The Ohio State University is getting a NPHC plaza.
A groundbreaking event was held on April 27th on the campus to kick off the construction of the plaza which will highlight the rich history of Black fraternities and sororities on campus.
According to Rayonna Booth, a Project Lead and member of Zeta Phi Beta’s Xi Gamma Chapter on campus, institutional archives state that the NPHC had been advocating for a space and sense of belonging on campus since the 1970s, when the members at the time, spoke out regarding not having adequate space to convene and engage the community in their initiatives.
The conversation around implementing a space for the council on campus has been occurring since the early 2000s, and the project has never gotten off the ground to come to life for our community.
“Our current council started having intentional conversations about this project and believed it was time to make this project happen in order to celebrate our history, while developing a legacy for our community that will have a lasting impact on the Ohio State community,” Booth stated in an email to Watch The Yard.
“From this day forward, the history and legacy of our Black Greek organizations will be commemorated as part of the physical landscape of The Ohio State University,” Ohio State President Kristina M. Johnson at the groundbreaking. “I know that a more diverse and inclusive university is a richer, more complex and more innovative university. As president, I am committed to advancing diversity and inclusion, not just in words, but in action.”
The NPHC Plaza will feature all nine organizations to honor the nine orgs and chapters established The Ohio State University.
“The purpose of the NPHC Plaza is to serve as a space for current members, alumni and prospective members while raising awareness to the entire campus community about the legacy of our council and chapters. The NPHC Plaza will recognize the contribution and impact our council has had on the campus and Columbus community,” Booth stated. “At many large, predominately white institutions like Ohio State, it can be difficult for Black students to find a sense of community. However, it is up to Black students to find that place they can call home, and the NPHC Plaza will be just that and help push the focus on building an inclusive community that is racially and socially just for all people.”
We at Watch The Yard would like to commend the students, faculty and alumni for helping make this happen.
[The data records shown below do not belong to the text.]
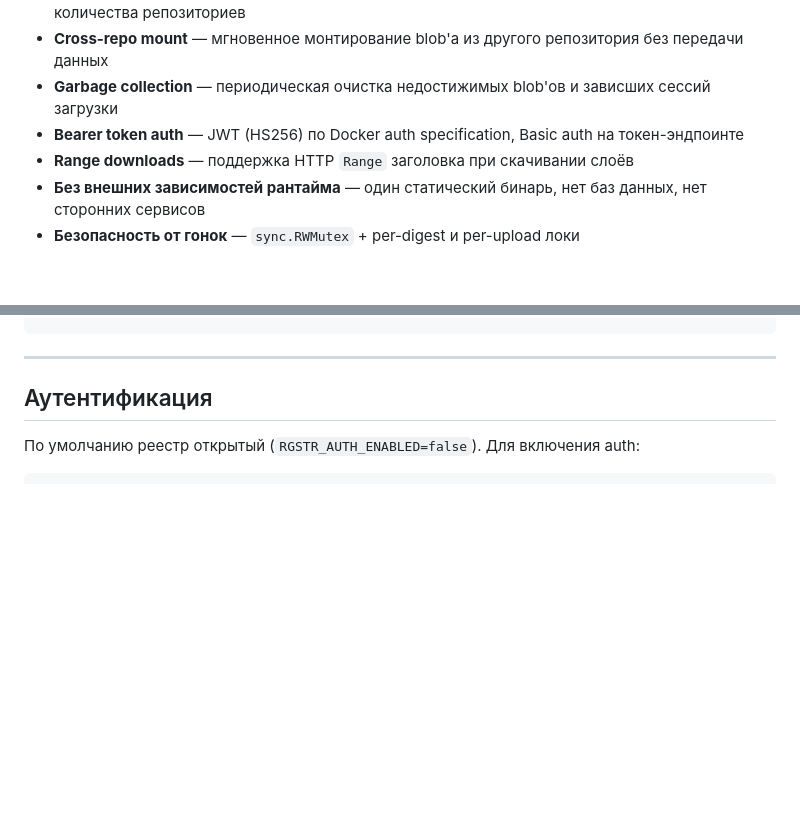
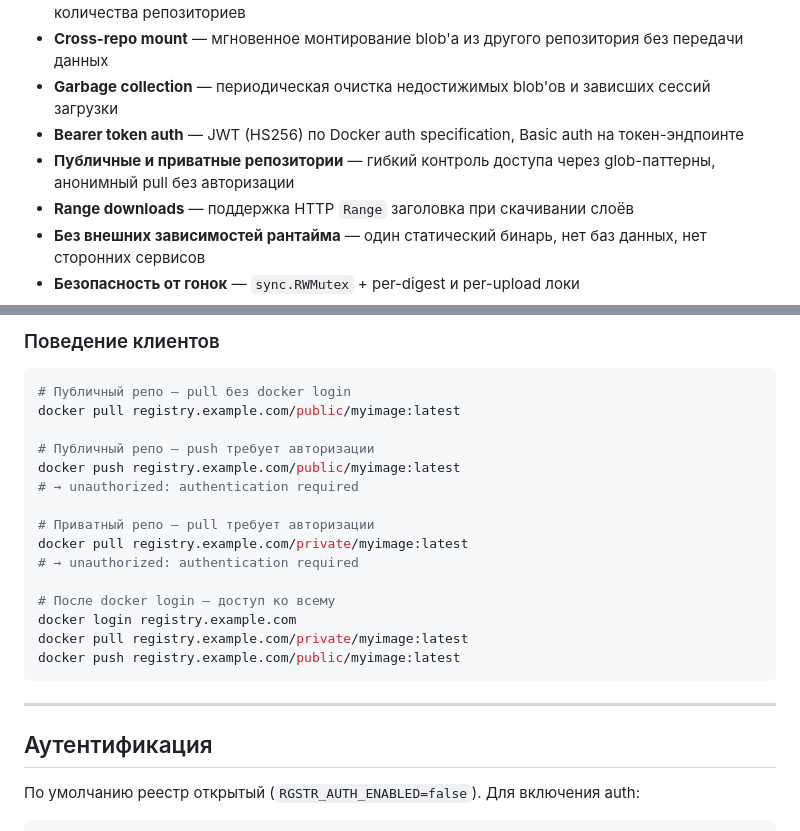
Before and after one commit to piqab/rgstr, a Markdown page: README.md, 2 parts joined by grey strips. GitHub-like rendering; blank space fills up the shorter version.

````diff
--- a/README.md
+++ b/README.md
@@ -14,6 +14,7 @@
 - **Cross-repo mount** — мгновенное монтирование blob'а из другого репозитория без передачи данных
 - **Garbage collection** — периодическая очистка недостижимых blob'ов и зависших сессий загрузки
 - **Bearer token auth** — JWT (HS256) по Docker auth specification, Basic auth на токен-эндпоинте
+- **Публичные и приватные репозитории** — гибкий контроль доступа через glob-паттерны, анонимный pull без авторизации
 - **Range downloads** — поддержка HTTP `Range` заголовка при скачивании слоёв
 - **Без внешних зависимостей рантайма** — один статический бинарь, нет баз данных, нет сторонних сервисов
 - **Безопасность от гонок** — `sync.RWMutex` + per-digest и per-upload локи
@@ -99,3 +146,21 @@ go run ./cmd/mkpasswd alice mypassword
+### Поведение клиентов
+
+```bash
+# Публичный репо — pull без docker login
+docker pull registry.example.com/public/myimage:latest
+
+# Публичный репо — push требует авторизации
+docker push registry.example.com/public/myimage:latest
+# → unauthorized: authentication required
+
+# Приватный репо — pull требует авторизации
+docker pull registry.example.com/private/myimage:latest
+# → unauthorized: authentication required
+
+# После docker login — доступ ко всему
+docker login registry.example.com
+docker pull registry.example.com/private/myimage:latest
+docker push registry.example.com/public/myimage:latest
 ```
 
 ---
````
Also changed, not shown: other parts of README.md (+46 -0 lines).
Seeing spaces like these dedicated to Black students and Black history is truly a powerful thing.